Jean ran inside the house, grabbed a sheet, and went back outside. She handed the sheet to a policeman to drape over her father. But they didn’t cover him — at least not right away — so she went back inside, and stared out the living room window. “I kept looking at him,” she says, her voice cracking as she cries. “Because as awful as it was, I figured I wouldn’t be seeing him much longer.”

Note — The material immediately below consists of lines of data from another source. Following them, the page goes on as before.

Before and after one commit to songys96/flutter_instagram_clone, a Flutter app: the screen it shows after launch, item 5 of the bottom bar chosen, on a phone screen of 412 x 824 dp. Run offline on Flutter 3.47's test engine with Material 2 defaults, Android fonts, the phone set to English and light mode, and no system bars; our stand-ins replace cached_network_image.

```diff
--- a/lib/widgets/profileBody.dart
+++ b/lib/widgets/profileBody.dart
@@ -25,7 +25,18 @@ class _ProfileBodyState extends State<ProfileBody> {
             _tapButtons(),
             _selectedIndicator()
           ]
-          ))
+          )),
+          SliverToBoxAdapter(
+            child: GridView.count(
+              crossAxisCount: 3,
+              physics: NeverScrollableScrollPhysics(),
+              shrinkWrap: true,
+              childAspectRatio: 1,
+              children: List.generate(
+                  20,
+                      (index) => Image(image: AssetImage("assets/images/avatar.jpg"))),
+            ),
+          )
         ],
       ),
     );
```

She later wrote about that night, a passage she reads aloud to me in the moments before we descend into the basement to inspect her father’s trunk. “The implications of the scene before me, even I, who had been cushioned by a world of lies, could not deny. Daddy was dead, murdered. You usually don’t get shot by keeping your hands folded in Sunday school. Everyone acted surprised … so stunned because they had thrived in their fantasy of his invincibility. Along with the press and the government, they had frightfully made him larger than life.”
It is the first glimpse I’ve had of the anger Jean may hold toward her own family, perhaps even toward Angelo Bruno, for making her complicit in the lies that sustained his life. It is also the first time I’ve sensed in her a division between the intelligent, educated woman confronting the myth of her father and her childlike desire to propagate it.
As we clamber down the cellar stairs, her mood shifts, and she seems happy in the anticipation of cracking open the trunk. First, she sifts through the contents of the boxes atop it, lingering over a picture of a tree painted by her daughter Suangela.
“See,” she says, “the small roots above the ground symbolize her desire to leave me. Long, deep roots would have symbolized a desire to stay with her family.”
She blinks at the picture — the meaning of it for her as clear as if Sue had called to tell her — and visibly slumps a little lower. By now, the trunk is uncovered. But what we find inside is just as meaningless as what remains in the closet upstairs: piles of button-down shirts and books, including an early history of the mob called Mafia, U.S.A. and The F.B.I. Nobody Knows, which intriguingly contains a small Gospel of St. John tucked inside its pages.
It’s tempting to pull some meaning from the juxtaposition, to marvel at whatever piety may have existed in the heart of a man who lived his entire adult life as a criminal. And we could link him in our hearts and minds to the beautiful fiction of The Godfather. But as I stand in the dim basement light with one hand holding up the lid of Angelo Bruno’s trunk, it is his daughter who finally opens up. “Do you really believe your father was never involved in a murder?” I ask.
Jean Bruno leans in close, her red lips just inches from my ear. “You must understand. I know he wasn’t a saint,” she whispers. “But he was to me.”